Globin family (family M)
the Structure of deoxyhemoglobin Rothschild 37 beta Trp----Arg: a mutation that creates an intersubunit chloride-binding site.[1]
Pfam clanCL0090
Bacterial-like Globin (family T)
crystal structure of "truncated" hemoglobin n (hbn) from mycobacterium tuberculosis, soaked with xe atoms
Pfam clanCL0090
Protoglobin (family S)
Pfam clanCL0090

The globins are a superfamily of heme-containing globular proteins, involved in binding and/or transporting oxygen. These proteins all incorporate the globin fold, a series of eight alpha helical segments. Two prominent members include myoglobin and hemoglobin. Both of these proteins reversibly bind oxygen via a heme prosthetic group. They are widely distributed in many organisms.[2]


Globin superfamily members share a common three-dimensional fold.[3] This 'globin fold' typically consists of eight alpha helices, although some proteins have additional helix extensions at their termini.[4] Since the globin fold contains only helices, it is classified as an all-alpha protein fold.

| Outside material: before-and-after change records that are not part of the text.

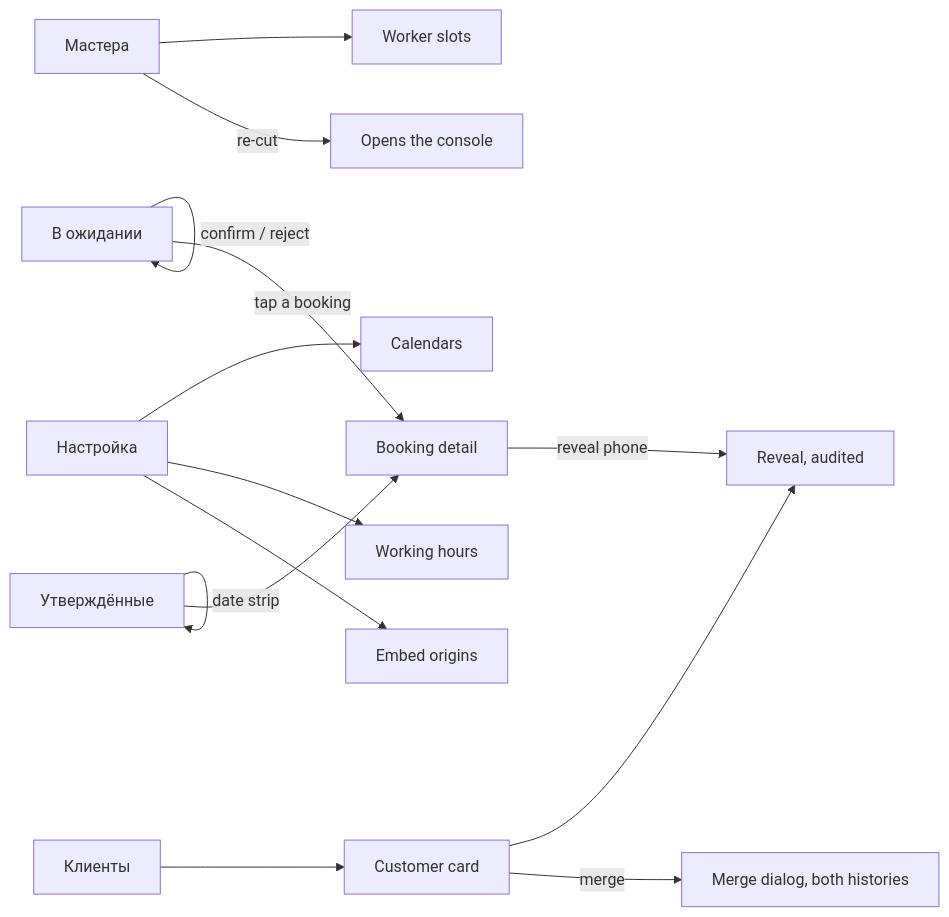
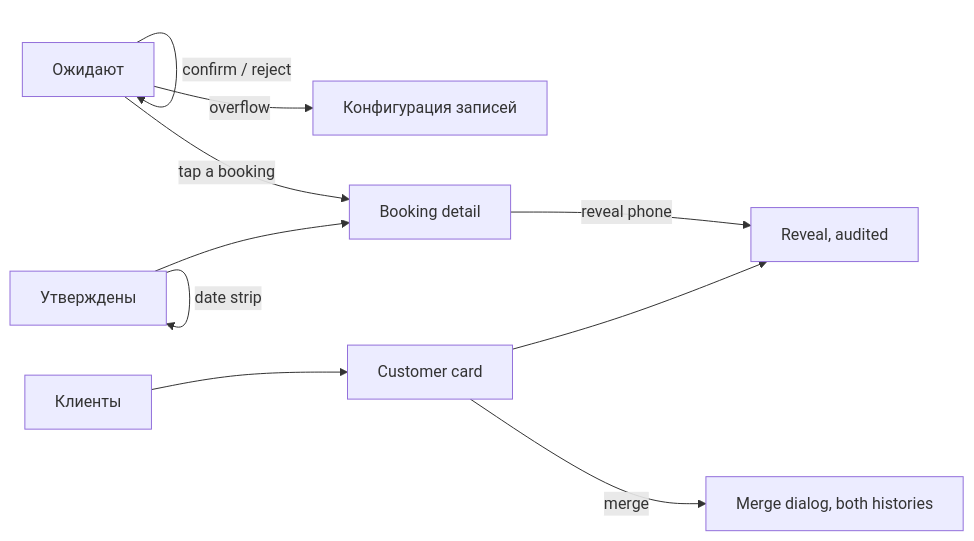
One commit to golyakoff/ago-android changed the fourth of 7 diagrams in docs/navigation.md. Above: the diagram before and after it, drawn with Mermaid. The commit also changed other lines of this file and 4 other files, not shown here.

````diff
--- a/docs/navigation.md
+++ b/docs/navigation.md
@@ -124,16 +392,12 @@
 ```mermaid
 flowchart LR
-    Pending[В ожидании] -->|confirm / reject| Pending
-    Pending -->|tap a booking| BDetail[Booking detail]
-    Bookings[Утверждённые] -->|date strip| Bookings
+    Pending["Ожидают"] -->|"confirm / reject"| Pending
+    Pending -->|"tap a booking"| BDetail["Booking detail"]
+    Bookings["Утверждены"] -->|"date strip"| Bookings
     Bookings --> BDetail
-    BDetail -->|reveal phone| Reveal[Reveal, audited]
-    Clients[Клиенты] --> CDetail[Customer card]
+    BDetail -->|"reveal phone"| Reveal["Reveal, audited"]
+    Clients["Клиенты"] --> CDetail["Customer card"]
     CDetail --> Reveal
     CDetail -->|merge| Merge["Merge dialog, both histories"]
-    Masters[Мастера] --> Slots[Worker slots]
-    Masters -->|re-cut| Web["Opens the console"]
-    Setup[Настройка] --> S1[Calendars]
-    Setup --> S2[Working hours]
-    Setup --> S3[Embed origins]
+    Pending -->|"overflow"| Cfg["Конфигурация записей"]
 ```
````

The globin fold is found in its namesake globin families as well as in phycocyanins. The globin fold was thus the first protein fold discovered (myoglobin was the first protein whose structure was solved).

Helix packaging

The eight helices of the globin fold core share significant nonlocal structure, unlike other structural motifs in which amino acids close to each other in primary sequence are also close in space. The helices pack together at an average angle of about 50 degrees, significantly steeper than other helical packings such as the helix bundle. The exact angle of helix packing depends on the sequence of the protein, because packing is mediated by the sterics and hydrophobic interactions of the amino acid side chains near the helix interfaces.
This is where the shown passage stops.